In tandem with the release of the collection Clinical, Brutal… An Anthology of Writing with Guts Christopher Nosnibor interviewied some of the contributors to the book about their contributions, their writing methods and their outlooks more broadly.
CN: ‘Surgery’ is a rather curious piece that builds to a punchline that’s deeply groan-inducing, and really quite audacious. To what extent is humour a part of your writing, and what function does it serve?
VC: A little audacity goes a long way. There seems to be, even now, an unwritten rule that literary and funny, or humourous, are incompatible. Similarly, while vulgarity, grotesqueness, sex and violence are acceptable, it’s only acceptable from certain authors who have established themselves as ‘literary,’ either by virtue of using long words or clever marketing. Take Will Self, for example. He can get away with ‘fuck’ and ‘cunt’ without being considered base because elsewhere he’ll use ‘pudendum’ and a whole lexicon of verbiage that ninety per cent of the readership will require a dictionary to comprehend. If anyone else does it, they’re filthy, coarse, beneath contempt in literary circles. I myself do not care all that much, but often write with a view to poking fun at the establishment, particularly the literary establishment. To that extent, humour is central to my writing.
I have to agree, the punch-line is quite terrible, but that was the whole point, deflating the climax with an even greater anti-climax. Again, it’s writing against expectations, and against the prescriptions of what confirms to notions of ‘literary’ writing. The punch-line had to be a groaner, rather than conventionally ‘funny.’ Of course, there is also a serious point being made in the punch-line to ‘Surgery.’
CN: One thing that struck me about ‘Surgery’ is that there appear to be no sympathetic characters. Is this a fair assessment, and was this intentional?
VC: I would say that would be a very fair assessment, and it was entirely intentional. I find there are few, if any, sympathetic characters in life, so why should it be any different in my writing? Fiction doesn’t have to be entirely beyond credibility.
I have a fairly deep-seated distrust of the medical profession, and of businesses and businesspeople. I find the relationship between the medical profession and multi-million or billion-pound pharmaceutical companies highly problematic, and their mutual back-scratching is a major reason for this distrust. That said, I have a fairly deep-seated distrust of politicians, of anyone with a degree of power. In fact, I have a fairly deep-seated distrust of people, full stop.
CN: What prompts you to write? When did you first start writing?
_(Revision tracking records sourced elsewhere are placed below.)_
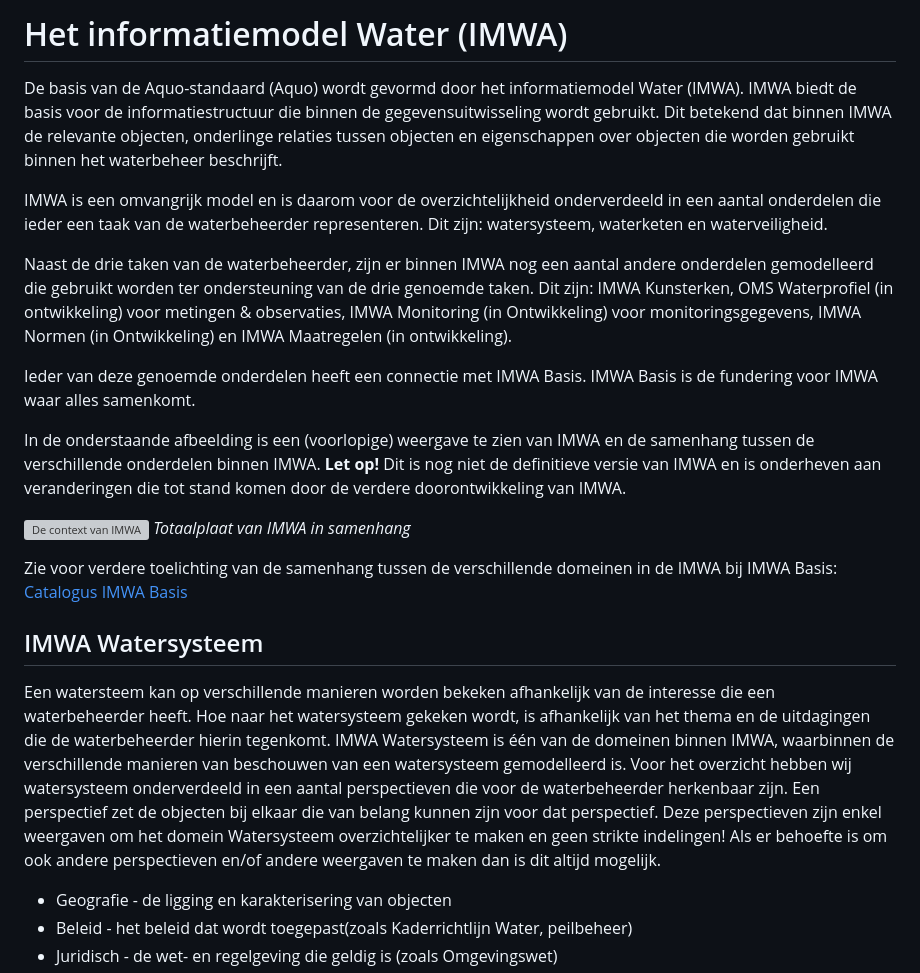
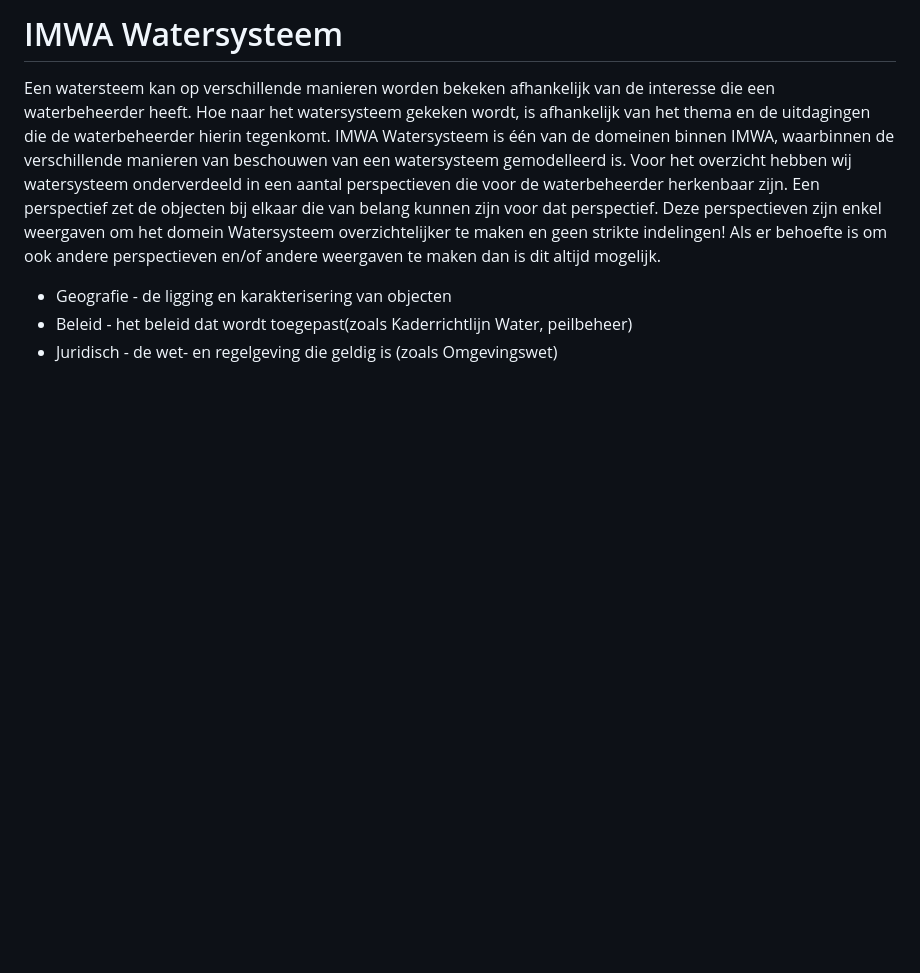
Before and after one commit to Aquo-standaard/IMWA-WS, a Markdown page: algemeen/inleiding_IMWA-watersysteem.md, the part around the change printed below. GitHub-like rendering; blank space fills up the shorter version; grey boxes are pictures that could not be loaded.

Commit message:
Update inleiding_IMWA-watersysteem.md
Indeling hoofdstukken gewijzigd. Algemeen stuk over IMWA verwijderd en verplaatst naar hoofdstuk 1.

```diff
--- a/algemeen/inleiding_IMWA-watersysteem.md
+++ b/algemeen/inleiding_IMWA-watersysteem.md
@@ -1,21 +1,4 @@
-# Het informatiemodel Water (IMWA)
-
-De basis van de Aquo-standaard (Aquo) wordt gevormd door het informatiemodel Water (IMWA). IMWA biedt de basis voor de informatiestructuur die binnen de gegevensuitwisseling wordt gebruikt. Dit betekend dat binnen IMWA de relevante objecten, onderlinge relaties tussen objecten en eigenschappen over objecten die worden gebruikt binnen het waterbeheer beschrijft.
-
-IMWA is een omvangrijk model en is daarom voor de overzichtelijkheid onderverdeeld in een aantal onderdelen die ieder een taak van de waterbeheerder representeren. Dit zijn: watersysteem, waterketen en waterveiligheid.
-
-Naast de drie taken van de waterbeheerder, zijn er binnen IMWA nog een aantal andere onderdelen gemodelleerd die gebruikt worden ter ondersteuning van de drie genoemde taken. Dit zijn: IMWA Kunsterken, OMS Waterprofiel (in ontwikkeling) voor metingen & observaties, IMWA Monitoring (in Ontwikkeling) voor monitoringsgegevens, IMWA Normen (in Ontwikkeling) en IMWA Maatregelen (in ontwikkeling).
-
-Ieder van deze genoemde onderdelen heeft een connectie met IMWA Basis. IMWA Basis is de fundering voor IMWA waar alles samenkomt.
-
-In de onderstaande afbeelding is een (voorlopige) weergave te zien van IMWA en de samenhang tussen de verschillende onderdelen binnen IMWA. **Let op!** Dit is nog niet de definitieve versie van IMWA en is onderheven aan veranderingen die tot stand komen door de verdere doorontwikkeling van IMWA.
-
-![De context van IMWA](./algemeen/Bedrijfsobjecten%20model.jpg)
-*Totaalplaat van IMWA in samenhang*
-
-Zie voor verdere toelichting van de samenhang tussen de verschillende domeinen in de IMWA bij IMWA Basis: [Catalogus IMWA Basis](https://aquo-standaard.github.io/IMWA-basis/#cat)
-
-## IMWA Watersysteem
+# IMWA Watersysteem
 
 Een watersteem kan op verschillende manieren worden bekeken afhankelijk van de interesse die een waterbeheerder heeft.  Hoe naar het watersysteem gekeken wordt, is afhankelijk van het thema en de uitdagingen die de waterbeheerder hierin tegenkomt. IMWA Watersysteem is één van de domeinen binnen IMWA, waarbinnen de verschillende manieren van beschouwen van een watersysteem gemodelleerd is. Voor het overzicht hebben wij watersysteem onderverdeeld in een aantal perspectieven die voor de waterbeheerder herkenbaar zijn. Een perspectief zet de objecten bij elkaar die van belang kunnen zijn voor dat perspectief. Deze perspectieven zijn enkel weergaven om het domein Watersysteem overzichtelijker te maken en geen strikte indelingen! Als er behoefte is om ook andere perspectieven en/of andere weergaven te maken dan is dit altijd mogelijk.
 
```
Also changed, not shown: other parts of algemeen/inleiding_IMWA-watersysteem.md (+2 -2 lines).
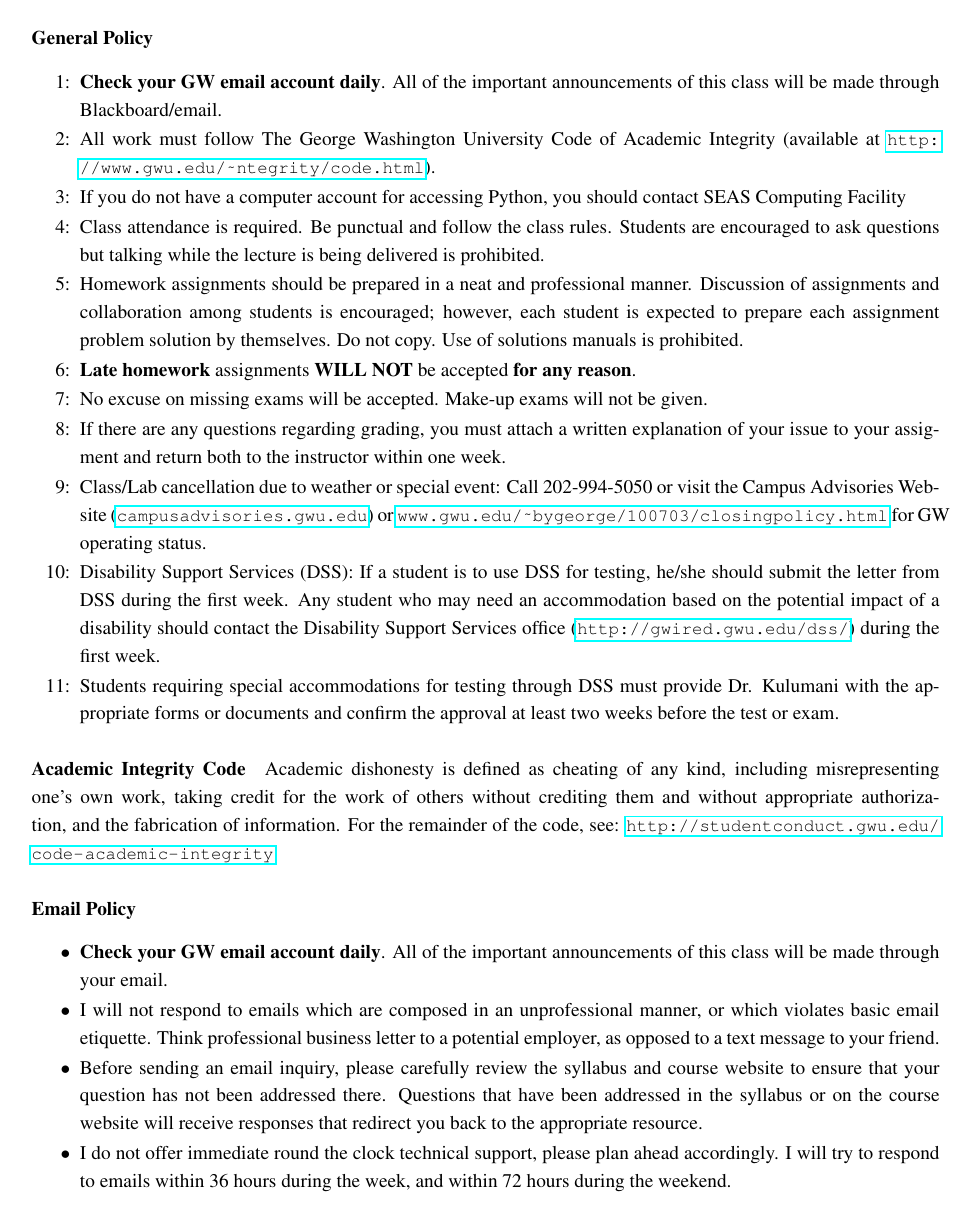
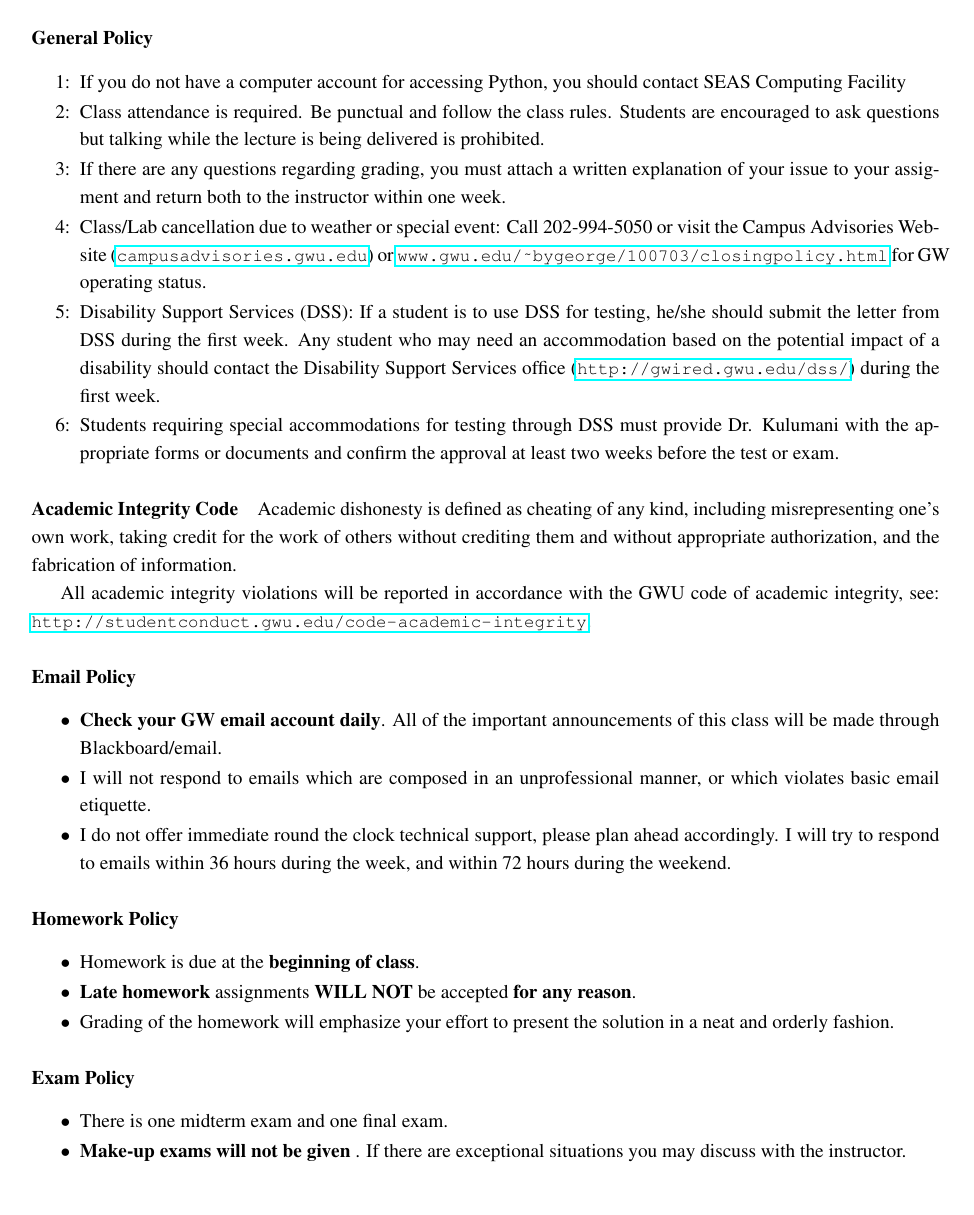
Before and after one commit to skulumani/MAE3145, a LaTeX document (Syllabus/MAE3145_Fall18.tex): page 3 of 5 before the commit and page 3 of 3 after it. Compiled offline with pdfLaTeX.

Commit message:
Edit syllabus

```diff
--- a/Syllabus/MAE3145_Fall18.tex
+++ b/Syllabus/MAE3145_Fall18.tex
@@ -172,19 +172,11 @@ At the end of this course, students will be able to:
 {\arabic{lcounter}:}
 {\setlength{\itemsep}{-3pt}\usecounter{lcounter}}
 
-\item \textbf{Check your GW email account daily}. All of the important announcements of this class will be made through Blackboard/email.
-
-\item All work must follow  The George Washington University Code of Academic Integrity (available at \url{http://www.gwu.edu/~ntegrity/code.html}).
 
 \item If you do not have a computer account for accessing Python, you should contact SEAS Computing Facility
 
 \item Class attendance is required. Be punctual and follow the class rules. Students are encouraged to ask questions but talking while the lecture is being delivered is prohibited.
 
-\item Homework assignments should be prepared in a neat and professional manner. Discussion of assignments and collaboration among students is  encouraged; however,  each student is expected to prepare each assignment problem solution by themselves. Do not copy. Use of solutions manuals is prohibited.
-
-\item \textbf{Late homework} assignments \textbf{WILL NOT} be accepted \textbf{for any reason}.
-
-\item No excuse on missing exams will be accepted. Make-up exams will not be given.
 
 \item If there are any questions regarding grading, you must attach a written explanation of your issue to your assigment and return both to the instructor within one week.
 
@@ -198,7 +190,9 @@ At the end of this course, students will be able to:
 
 \paragraph*{Academic Integrity Code}
 
-Academic dishonesty is defined as cheating of any kind, including misrepresenting one's own work, taking credit for the work of others without crediting them and without appropriate authorization, and the fabrication of information. For the remainder of the code, see: \url{http://studentconduct.gwu.edu/code-academic-integrity}
+Academic dishonesty is defined as cheating of any kind, including misrepresenting one's own work, taking credit for the work of others without crediting them and without appropriate authorization, and the fabrication of information.
+
+All academic integrity violations will be reported in accordance with the GWU code of academic integrity, see: \url{http://studentconduct.gwu.edu/code-academic-integrity}.
 
 
 \paragraph*{Email Policy}
@@ -206,67 +200,25 @@ Academic dishonesty is defined as cheating of any kind, including misrepresentin
 \begin{list}
 {$\bullet$}
 {\setlength{\itemsep}{-3pt}}
-\item \textbf{Check your GW email account daily}. All of the important announcements of this class will be made through your email.
 
-\item I will not respond to emails which are composed in an unprofessional manner, or which violates basic email etiquette. Think professional business letter to a potential employer, as opposed to a text message to your friend.
+\item \textbf{Check your GW email account daily}. All of the important announcements of this class will be made through Blackboard/email.
 
-\item Before sending an email inquiry, please carefully review the syllabus and course website to ensure that your question has not been addressed there. Questions that have been addressed in the syllabus or on the course website will receive responses that redirect you back to the appropriate resource.
+\item I will not respond to emails which are composed in an unprofessional manner, or which violates basic email etiquette.
 
 \item I do not offer immediate round the clock technical support, please plan ahead accordingly.
 I will try to respond to emails within 36 hours during the week, and within 72 hours during the weekend.
+
 \end{list}
 
-%\paragraph*{Homework Policy}
-%
-%\begin{list}
-%{$\bullet$}
-%{\setlength{\itemsep}{-3pt}}
-%
-%\item Homework will be due at the \textbf{beginning of class}. \textbf{Late homework will not be accepted}. If you plan on being absent on a day that a homework set is due, you may either turn it in earlier or have a friend turn it in for you.
-%
-%\item Grading of the homework will emphasize your effort to present the solution in a near and orderly fashion.
-%\begin{list}
-%{$-$}
-%{\setlength{\itemsep}{-3pt}}
-%\item Use one side of a clean paper (graphed or lined is okay) that is not torn from a spiral notebook.
-%\item Write your name, ID number, and section clearly on the front page of your completed assignment.
-%\item Clearly number each solution and present them in numerical order.
-%\item Leave at least one line of space between each problem.
-%\item Write clearly and legibly.
-%\item Use a stapler.
-%\end{list}
-%
-%\item Please keep all your exams and homeworks; if you believe there has been an error in the recording of your grades they are the only way to validate your claim.
-%
-%\item A student may discuss homework problems with other students to develop and clarify his/her approach. But, the written solution should be an independent and individual effort that reflects his/her own understanding of the problem. As a general guide, a student should be able to independently reproduce any submitted solution. \textbf{Copying or allowing another student to copy your work or solution manual is considered cheating}.
-%\end{list}
-%
-%\paragraph*{Exam Policy}
-%
-%\begin{list}
-%{$\bullet$}
-%{\setlength{\itemsep}{-3pt}}
-%
-%%\item \textbf{No make-up quizzes will be given.} However, your lowest quiz score will be dropped.
-%
-%\item There are one midterm exam and final exam. \textbf{Make-up exams will not be given except in exceptional circumstances} such as family emergency or medical emergency. In emergency situations, students should notify the occurrences \textbf{as early as possible}, and students will be expected to provide \textbf{a certified document} such as a doctor's letter indicating the nature and time of the medical emergency.
-%
-%\end{list}
-%
-%
-%
-%
-
-\paragraph*{Academic Expectations for University Courses\footnote{Zucker, Steven, \textit{Teaching at the University Level}, AMS Notices (43), 1996, pp 863-865. Available at
-\url{http://www.ams.org/notices/199608/comm-zucker.pdf}}}
+\paragraph*{Homework Policy}
 
 \begin{list}
 {$\bullet$}
 {\setlength{\itemsep}{-3pt}}
 
-\item You are no longer in high school. The great majority of you, not having done so already, will have to discard high school notions of teaching and learning and replace them by university-level notions.  Our goal is more than just getting you to reproduce what was told to you in the classroom.
+\item Homework is due at the \textbf{beginning of class}.
 
-\item Expect to have material covered at two to three times the pace of high school. Above that, we aim for greater command of the material, especially the ability to apply what you have learned to new situations (when relevant).
+\item \textbf{Late homework} assignments \textbf{WILL NOT} be accepted \textbf{for any reason}.
 
-\item Lecture time is at a premium, so it must be used efficiently. You cannot be \textit{taught} everything in the classroom. It is your responsibility to learn the material. Most of this learning must take place outside the classroom. You should be willing to put in two hours outside the classroom for each hour of class.
+\item Grading of the homework will emphasize your effort to present the solution in a neat and orderly fashion.
 
@@ -283,3 +235,8 @@ I will try to respond to emails within 36 hours during the week, and within 72 h
 
 \end{list}
 
+\paragraph*{Exam Policy}
+
+\begin{list}
+{$\bullet$}
+{\setlength{\itemsep}{-3pt}}
@@ -287,5 +243,9 @@ I will try to respond to emails within 36 hours during the week, and within 72 h
 
 
+\item There is one midterm exam and one final exam.
+\item \textbf{Make-up exams will not be given }.
+    If there are exceptional situations you may discuss with the instructor.
 
-\includepdf{Syllabus_Insert_MAE3145_0}
+\end{list}
+
 \end{document}
```
Also changed, not shown: Syllabus/MAE3145_Fall18.tex (21 more changed lines).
VC: I probably started writing when I was around the age of three. Just squiggles at first, before they evolved into letters, and eventually words. By the time I was five or six, I was really quite fluent, and have continued to improve since then. I have no recollection of when I began writing ‘fiction.’
I don’t write nearly as much as I would like to, or probably should. I find that work occupies far more time than I would like, leaving little time to write. In addition, I’m inherently lazy. I have no shortage of ideas, but do find it a real effort to spend the time committing those ideas to paper. Editing, revising and proof-reading is a chore beyond a chore. However, when I am motivated, it’s usually because I have a point to make.
CN: The anthology gathers a fairly disparate array of authors, all with quite different and highly individual styles under the umbrella of ‘clinical brutality.’ This was pretty much as I’d expected, and hoped – i.e. to show different interpretations of the theme. What does the concept of clinical brutality mean to you?
VC: Plastic surgery.
CN: Reading your work, I find it a little difficult to identify any obvious literary reference points. Who are your heroes, who would you consider to be your influences?
VC: Just as I don’t write as much as I could or should, I don’t read nearly as much as I ought or would like to. Again, it comes down to the fact that I really don’t have the time, and am terribly lazy. I read a lot of newspapers, sometimes magazines, although most magazines are rubbish, just a few sentences to promote some photographs, which in themselves are incidental to the advertisements. I suppose it would be a fair assessment that these are my main influences. News items and so on. I try not to think about any of the books or fiction I’ve read when I’m writing. I don’t want to write like anyone else. It’s inevitable that some readers will think they can identify similarities between my style and those of other authors they have read, but it’s entirely coincidental. I’m more likely to draw an influence – not necessarily a positive one – from television than another writer.
CN: Do you have any further works in the pipeline, or plans for future publication?
VC: Not at present. I suppose the reception ‘Surgery’ receives – pun intended – will have a bearing on what happens in the future with regards to my writing and any future publications. Publishing isn’t really something I can plan. I write, submit, but what happens then is completely out of my hands.